Project description:The limited ability of current influenza virus vaccines to protect from antigenically drifted or shifted viruses creates a public health problem that has led to the need to develop effective, broadly protective vaccines. While current influenza virus vaccines mostly induce an immune response against the immunodominant and variable head domain of the hemagglutinin, the major surface glycoprotein of the virus, the hemagglutinin stalk domain has been identified to harbor neutralizing B-cell epitopes that are conserved among and even between influenza A virus subtypes. A complete understanding of the differences in evolution between the main target of current vaccines and this more conserved stalk region are missing. Here, we performed an evolutionary analysis of the stalk domains of the hemagglutinin of pre-pandemic seasonal H1N1, pandemic H1N1, seasonal H3N2, and influenza B viruses and show quantitatively for the first time that the stalk domain is evolving at a rate that is significantly slower than that of the head domain. Additionally, we found that the cross-reactive epitopes in the stalk domain targeted by broadly neutralizing monoclonal antibodies are evolving at an even slower rate compared to the full head and stalk regions of the protein. Finally, a fixed-effects likelihood selection analysis was performed for these virus groups in both the head and stalk domains. While several positive selection sites were found in the head domain, only a single site in the stalk domain of pre-pandemic seasonal H1 hemagglutinin was identified at amino acid position 468 (H1 numbering from methionine). This site is not located in or close to the epitopes of cross-reactive anti-stalk monoclonal antibodies. Furthermore, we found that changes in this site do not significantly impact virus binding or neutralization by human anti-stalk antibodies, suggesting that some positive selection in the stalk domain is independent of immune pressures.

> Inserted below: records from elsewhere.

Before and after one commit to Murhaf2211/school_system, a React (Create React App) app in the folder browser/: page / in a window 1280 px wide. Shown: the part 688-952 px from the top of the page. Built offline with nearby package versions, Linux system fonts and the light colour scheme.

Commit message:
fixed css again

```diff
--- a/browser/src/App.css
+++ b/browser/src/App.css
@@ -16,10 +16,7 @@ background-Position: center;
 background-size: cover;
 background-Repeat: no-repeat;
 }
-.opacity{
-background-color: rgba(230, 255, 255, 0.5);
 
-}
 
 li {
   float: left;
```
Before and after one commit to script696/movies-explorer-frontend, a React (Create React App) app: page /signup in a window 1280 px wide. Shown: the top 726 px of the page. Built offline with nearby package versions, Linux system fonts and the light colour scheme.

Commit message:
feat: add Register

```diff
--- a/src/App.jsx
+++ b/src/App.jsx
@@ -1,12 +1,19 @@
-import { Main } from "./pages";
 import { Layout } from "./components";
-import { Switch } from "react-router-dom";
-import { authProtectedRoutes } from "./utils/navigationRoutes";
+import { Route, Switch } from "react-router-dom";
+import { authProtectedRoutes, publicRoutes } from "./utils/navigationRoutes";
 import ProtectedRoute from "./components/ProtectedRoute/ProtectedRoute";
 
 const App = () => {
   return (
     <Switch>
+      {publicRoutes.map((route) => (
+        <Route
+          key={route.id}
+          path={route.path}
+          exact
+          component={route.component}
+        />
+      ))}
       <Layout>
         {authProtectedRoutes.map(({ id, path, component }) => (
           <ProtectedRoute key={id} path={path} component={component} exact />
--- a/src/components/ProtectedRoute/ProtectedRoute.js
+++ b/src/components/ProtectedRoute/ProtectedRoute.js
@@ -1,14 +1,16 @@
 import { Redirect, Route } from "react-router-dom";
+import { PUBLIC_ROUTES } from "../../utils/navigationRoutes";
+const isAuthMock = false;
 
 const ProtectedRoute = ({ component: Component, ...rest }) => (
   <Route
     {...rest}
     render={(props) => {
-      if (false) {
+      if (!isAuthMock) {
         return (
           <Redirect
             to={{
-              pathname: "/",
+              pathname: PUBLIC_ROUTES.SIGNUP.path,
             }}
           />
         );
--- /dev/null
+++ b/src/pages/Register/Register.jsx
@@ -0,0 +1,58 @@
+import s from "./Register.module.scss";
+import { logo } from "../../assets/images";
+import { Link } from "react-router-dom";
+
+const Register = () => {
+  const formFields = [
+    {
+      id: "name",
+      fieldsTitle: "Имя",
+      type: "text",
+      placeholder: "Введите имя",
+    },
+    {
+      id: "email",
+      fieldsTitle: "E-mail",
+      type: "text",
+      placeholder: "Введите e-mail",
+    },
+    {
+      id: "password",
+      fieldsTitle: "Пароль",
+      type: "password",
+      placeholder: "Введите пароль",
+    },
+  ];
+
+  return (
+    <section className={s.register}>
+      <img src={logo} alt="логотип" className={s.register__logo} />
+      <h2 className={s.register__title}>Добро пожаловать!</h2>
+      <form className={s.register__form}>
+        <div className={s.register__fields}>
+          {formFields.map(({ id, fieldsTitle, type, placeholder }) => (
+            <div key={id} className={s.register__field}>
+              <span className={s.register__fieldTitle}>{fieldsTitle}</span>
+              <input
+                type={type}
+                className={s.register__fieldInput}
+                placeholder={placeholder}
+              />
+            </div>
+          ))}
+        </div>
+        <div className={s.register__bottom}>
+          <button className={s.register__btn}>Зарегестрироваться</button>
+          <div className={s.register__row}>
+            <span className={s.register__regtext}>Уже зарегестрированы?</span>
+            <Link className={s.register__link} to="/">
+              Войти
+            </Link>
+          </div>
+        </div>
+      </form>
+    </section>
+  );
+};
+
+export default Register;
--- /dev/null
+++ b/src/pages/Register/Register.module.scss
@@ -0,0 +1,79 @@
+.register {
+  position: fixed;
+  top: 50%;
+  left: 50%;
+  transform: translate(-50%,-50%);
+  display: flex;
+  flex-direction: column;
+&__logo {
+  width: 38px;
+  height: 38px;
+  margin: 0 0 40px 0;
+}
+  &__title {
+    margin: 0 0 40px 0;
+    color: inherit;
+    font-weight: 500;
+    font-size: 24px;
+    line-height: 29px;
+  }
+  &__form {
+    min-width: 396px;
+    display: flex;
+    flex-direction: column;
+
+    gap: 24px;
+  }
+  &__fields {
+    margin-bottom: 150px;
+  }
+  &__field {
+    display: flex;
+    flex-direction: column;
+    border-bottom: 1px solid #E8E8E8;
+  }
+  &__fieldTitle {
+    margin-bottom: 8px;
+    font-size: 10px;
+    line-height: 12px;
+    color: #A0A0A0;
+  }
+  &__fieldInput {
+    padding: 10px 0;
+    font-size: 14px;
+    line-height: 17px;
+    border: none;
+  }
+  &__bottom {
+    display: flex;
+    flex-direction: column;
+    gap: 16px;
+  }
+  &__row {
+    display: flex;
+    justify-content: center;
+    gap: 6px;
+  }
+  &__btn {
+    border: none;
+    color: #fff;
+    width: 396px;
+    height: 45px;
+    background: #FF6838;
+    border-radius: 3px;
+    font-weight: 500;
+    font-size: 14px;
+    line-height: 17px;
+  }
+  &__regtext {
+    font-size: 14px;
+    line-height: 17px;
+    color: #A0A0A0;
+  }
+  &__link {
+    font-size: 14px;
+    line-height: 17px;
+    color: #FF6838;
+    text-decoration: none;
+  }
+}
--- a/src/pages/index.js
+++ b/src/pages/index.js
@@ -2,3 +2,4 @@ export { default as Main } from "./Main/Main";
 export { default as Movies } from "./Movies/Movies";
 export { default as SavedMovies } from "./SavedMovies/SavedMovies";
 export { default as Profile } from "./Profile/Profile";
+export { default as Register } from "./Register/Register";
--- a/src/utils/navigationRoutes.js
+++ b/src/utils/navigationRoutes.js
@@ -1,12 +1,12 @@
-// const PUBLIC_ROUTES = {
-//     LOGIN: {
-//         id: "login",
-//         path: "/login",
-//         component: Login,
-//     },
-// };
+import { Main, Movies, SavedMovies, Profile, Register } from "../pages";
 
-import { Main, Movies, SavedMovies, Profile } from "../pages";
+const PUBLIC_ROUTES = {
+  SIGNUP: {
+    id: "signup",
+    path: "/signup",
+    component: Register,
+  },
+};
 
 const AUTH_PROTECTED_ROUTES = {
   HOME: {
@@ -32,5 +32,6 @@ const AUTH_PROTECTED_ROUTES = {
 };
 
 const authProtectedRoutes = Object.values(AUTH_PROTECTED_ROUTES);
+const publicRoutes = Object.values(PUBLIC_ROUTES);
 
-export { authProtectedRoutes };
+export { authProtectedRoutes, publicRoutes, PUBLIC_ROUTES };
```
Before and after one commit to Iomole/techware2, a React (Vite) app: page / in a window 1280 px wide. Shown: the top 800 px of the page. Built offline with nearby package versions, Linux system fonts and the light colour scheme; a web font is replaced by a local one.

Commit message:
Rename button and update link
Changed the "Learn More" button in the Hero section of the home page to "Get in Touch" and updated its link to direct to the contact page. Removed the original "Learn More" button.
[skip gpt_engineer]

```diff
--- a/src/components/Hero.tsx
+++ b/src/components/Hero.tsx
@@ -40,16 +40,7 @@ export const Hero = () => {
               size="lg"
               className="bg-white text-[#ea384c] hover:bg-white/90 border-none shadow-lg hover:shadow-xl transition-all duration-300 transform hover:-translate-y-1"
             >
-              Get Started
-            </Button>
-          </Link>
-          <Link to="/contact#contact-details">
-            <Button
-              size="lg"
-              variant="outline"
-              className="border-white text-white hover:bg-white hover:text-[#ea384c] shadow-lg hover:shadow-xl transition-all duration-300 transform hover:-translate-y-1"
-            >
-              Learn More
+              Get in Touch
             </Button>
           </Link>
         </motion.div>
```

We conclude that, while the stalk domain does evolve over time, this evolution is slow and, historically, is not directed to aid in evading neutralizing antibody responses.